Campbellsville Mayor Diane Ford-Benningfield tells LEX 18's Nancy Cox recovery efforts are underway in the city. Many power lines are down and there's so much debris that it's dangerous to be outside at the moment.

The storms also swept through Bowling Green, Kentucky, near the Tennessee border, tearing roofs off homes and flinging debris into roadways. A GM Corvette Assembly Plant and the nearby Corvette Museum sustained light damage. A semitrailer was overturned and pushed against a building just across the street.

Western Kentucky University called off commencement ceremonies that were planned for Saturday because the campus was without power.

Ronnie Ward, a Bowling Green police spokesman, said in a telephone interview that rescue efforts were hampered by debris strewn across roads. Ward said numerous apartment complexes in Bowling Green had major structural damage, and some factories had collapsed during the storms.

“Right now we’re focusing on the citizens, trying to get to everybody that needs us,” said Ward.

In Boyle County, Emergency Management Director Mike Wilder says there is major damage at the airport in Danville. The hangar and several small airplanes were destroyed. The county is also dealing with downed power lines, downed trees, and power outages.

"This has been one of the toughest nights in Kentucky history and some areas have been hit in ways that are hard to put into words," said Gov. Beshear.

Kentucky Division of Emergency Management Director Michael Dossett said that this weekend's storms could surpass the 1974 tornado outbreak as one of the deadliest in Kentucky's history.
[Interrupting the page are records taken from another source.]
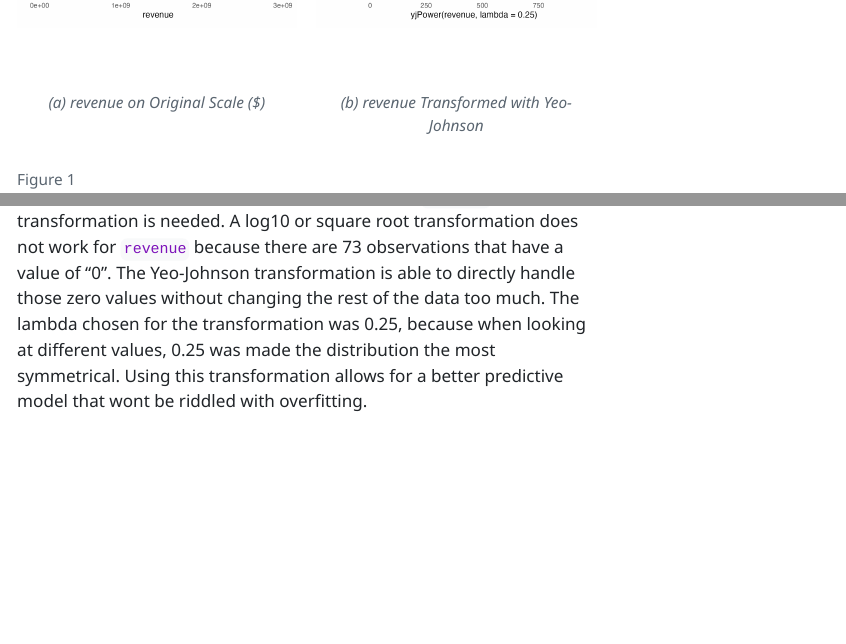
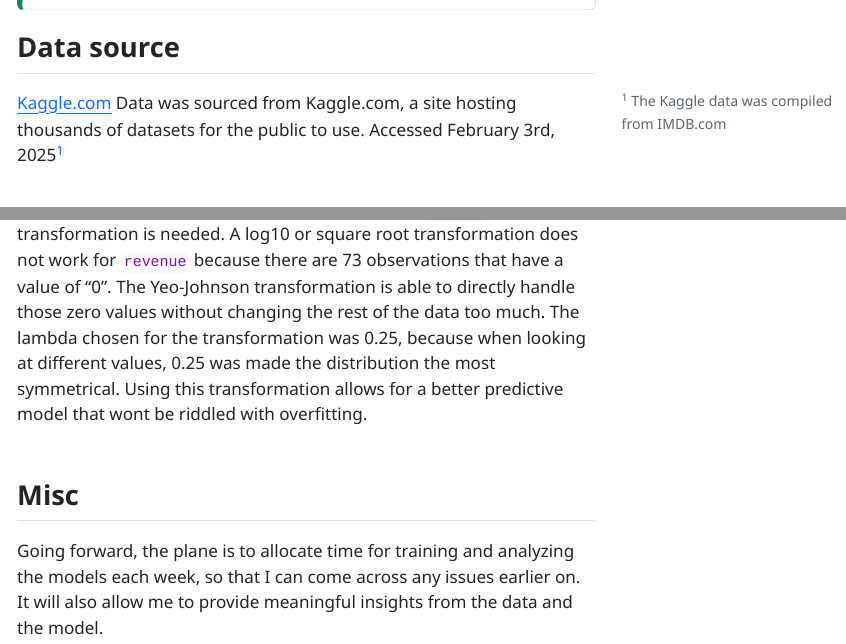
Before and after one commit to chiemelaonu/Predicting-Box-Office-Success, a Quarto document (Onuoha_Chiemela_progress_memo_1.qmd): the page in a window 1100 px wide, from 1630 px down before the commit and from 280 px down after it, and a second part further down, joined at a grey line. The pictures show the output file Onuoha_Chiemela_progress_memo_1.html that the author committed with the source, opened offline; menus at the side of the page are left out.

Commit message:
editing qmd

```diff
--- a/Onuoha_Chiemela_progress_memo_1.qmd
+++ b/Onuoha_Chiemela_progress_memo_1.qmd
@@ -48,7 +48,7 @@ movies <- read_csv("data/imdb_movies.csv")
 ## Data source
 
 [Kaggle.com](https://www.kaggle.com/datasets/ashpalsingh1525/imdb-movies-dataset/data)
-Data was sourced from Kaggle.com, a site hosting thousands of datasets for the public to use. Accessed February 3rd, 2025
+Data was sourced from Kaggle.com, a site hosting thousands of datasets for the public to use. Accessed February 3rd, 2025^[The Kaggle data was compiled from IMDB.com]
 
 
 ## Prediction Problem
@@ -119,3 +119,6 @@ cat("Categorical Variables:", num_categorical, "\n")
 :::
 
 Upon inspecting the original target distribution of `revenue`, a transformation is needed. A log10 or square root transformation does not work for `revenue` because there are 73 observations that have a value of "0". The Yeo-Johnson transformation is able to directly handle those zero values without changing the rest of the data too much. The lambda chosen for the transformation was 0.25, because when looking at different values, 0.25 was made the distribution the most symmetrical. Using this transformation allows for a better predictive model that wont be riddled with overfitting.
+
+## Misc
+Going forward, the plane is to allocate time for training and analyzing the models each week, so that I can come across any issues earlier on. It will also allow me to provide meaningful insights from the data and the model.
```
Also changed, not shown: Onuoha_Chiemela_progress_memo_1.html.
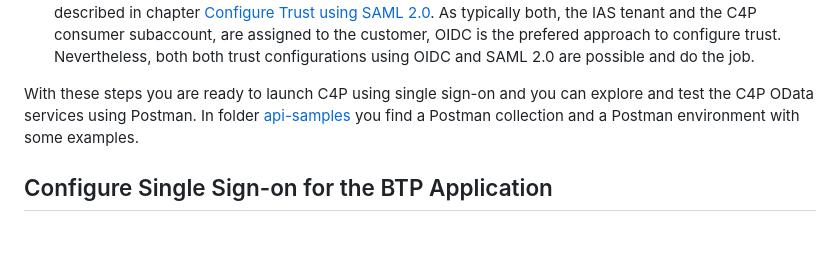
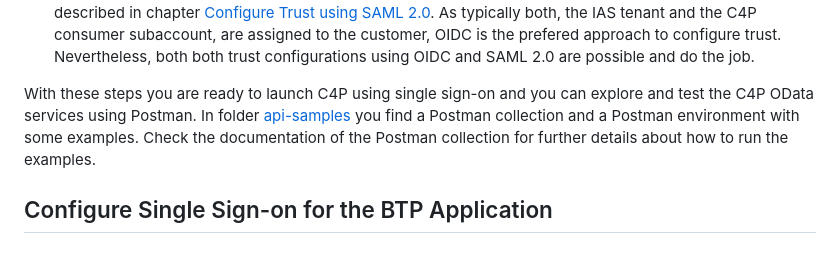
Before and after one commit to SAP-samples/sme-partner-reference-application, a Markdown page: Tutorials/62-Multi-Tenancy-Provisioning-Connect-C4P.md, the part around one of its changes. Drawn GitHub-style.

Commit message:
C4P-Integration tutorial

```diff
--- a/Tutorials/62-Multi-Tenancy-Provisioning-Connect-C4P.md
+++ b/Tutorials/62-Multi-Tenancy-Provisioning-Connect-C4P.md
@@ -36,7 +36,7 @@ Open the *Instances and Subscriptions* in the BTP cockpit of the C4P consumer su
 In our scenario we reuse the *SAP Identity and Authentication Service* (IAS) tenant that is used by the *S/4HANA Cloud* tenant for authentication; but you can use some other IAS tenant as well.
 You can configure the trust relationship between the C4P consumer subaccount and the IAS tenant as described in chapter [Configure Trust using SAML 2.0](45-Multi-Tenancy-Provisioning.md). As typically both, the IAS tenant and the C4P consumer subaccount, are assigned to the customer, OIDC is the prefered approach to configure trust. Nevertheless, both both trust configurations using OIDC and SAML 2.0 are possible and do the job.
 
-With these steps you are ready to launch C4P using single sign-on and you can explore and test the C4P OData services using Postman. In folder [api-samples](./api-samples/) you find a Postman collection and a Postman environment with some examples.
+With these steps you are ready to launch C4P using single sign-on and you can explore and test the C4P OData services using Postman. In folder [api-samples](./api-samples/) you find a Postman collection and a Postman environment with some examples. Check the documentation of the Postman collection for further details about how to run the examples.
 
 
 ## Configure Single Sign-on for the BTP Application
```
Also changed, not shown: other parts of Tutorials/62-Multi-Tenancy-Provisioning-Connect-C4P.md (+1 -1 lines).
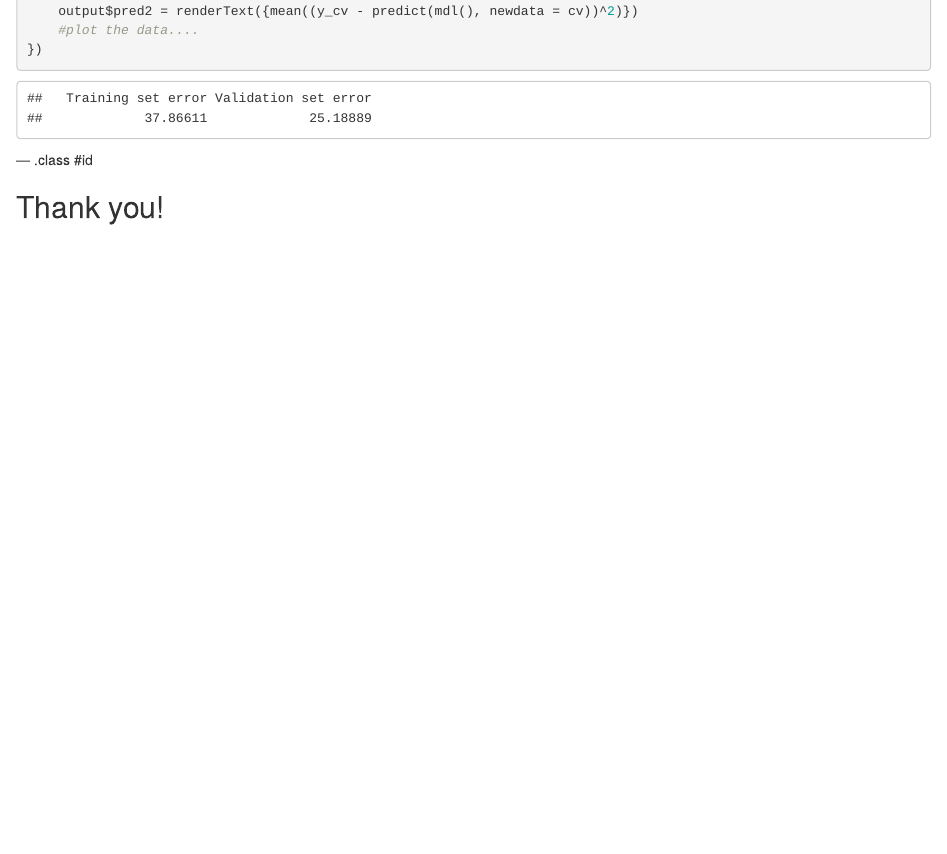
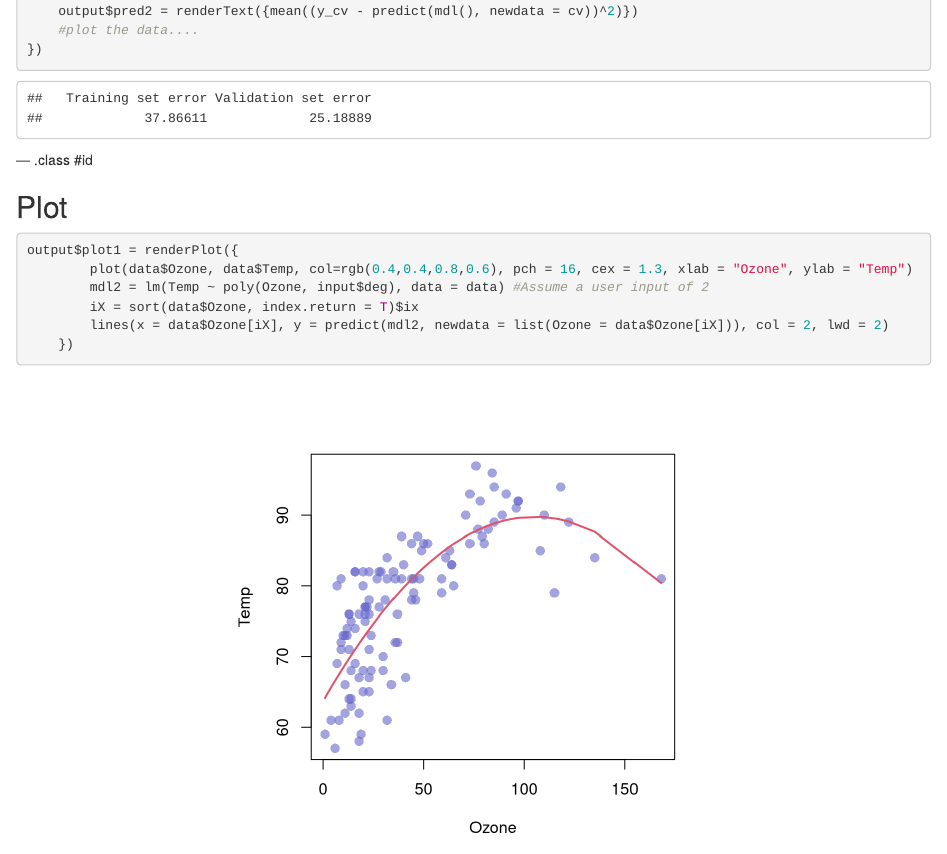
Before and after one commit to Omar-Safwat/dataDP, an R Markdown document (index.Rmd): the page in a window 1100 px wide, from 890 px down. Rendered offline with R 4.5, knitr and Pandoc, with nearby package versions; code that draws random numbers runs with fixed seeds of ours.

Commit message:
Add files via upload

````diff
--- a/index.Rmd
+++ b/index.Rmd
@@ -77,4 +77,20 @@ c("Training set error" = pred1, "Validation set error" = pred2)
 
 --- .class #id
 
-## Thank you!
+## Plot
+
+```{r eval=FALSE}
+output$plot1 = renderPlot({
+        plot(data$Ozone, data$Temp, col=rgb(0.4,0.4,0.8,0.6), pch = 16, cex = 1.3, xlab = "Ozone", ylab = "Temp")
+        mdl2 = lm(Temp ~ poly(Ozone, input$deg), data = data) #Assume a user input of 2
+        iX = sort(data$Ozone, index.return = T)$ix
+        lines(x = data$Ozone[iX], y = predict(mdl2, newdata = list(Ozone = data$Ozone[iX])), col = 2, lwd = 2)
+    })
+```
+
+```{r echo=FALSE, fig.width=5, fig.height=5, fig.align= "center"}
+plot(data$Ozone, data$Temp, col=rgb(0.4,0.4,0.8,0.6), pch = 16, cex = 1.3, xlab = "Ozone", ylab = "Temp")
+        mdl2 = lm(Temp ~ poly(Ozone, 2), data = data)
+        iX = sort(data$Ozone, index.return = T)$ix
+        lines(x = data$Ozone[iX], y = predict(mdl2, newdata = list(Ozone = data$Ozone[iX])), col = 2, lwd = 2)
+```
````
Also changed, not shown: index.html, index.md.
"Our hearts go out to the families that are in peril and all of the Kentuckians who have lost their lives," said Dossett.

Gov. Beshear said they will go to the western part of the state later Saturday "as soon as it is safe to do so."

The Graves County Emergency Management Office told WPSD that Mayfield High School is opening up a shelter for people affected by the storm. Residents who can safely walk there are also being told they can go to Fire Station 1 on East Broadway Street.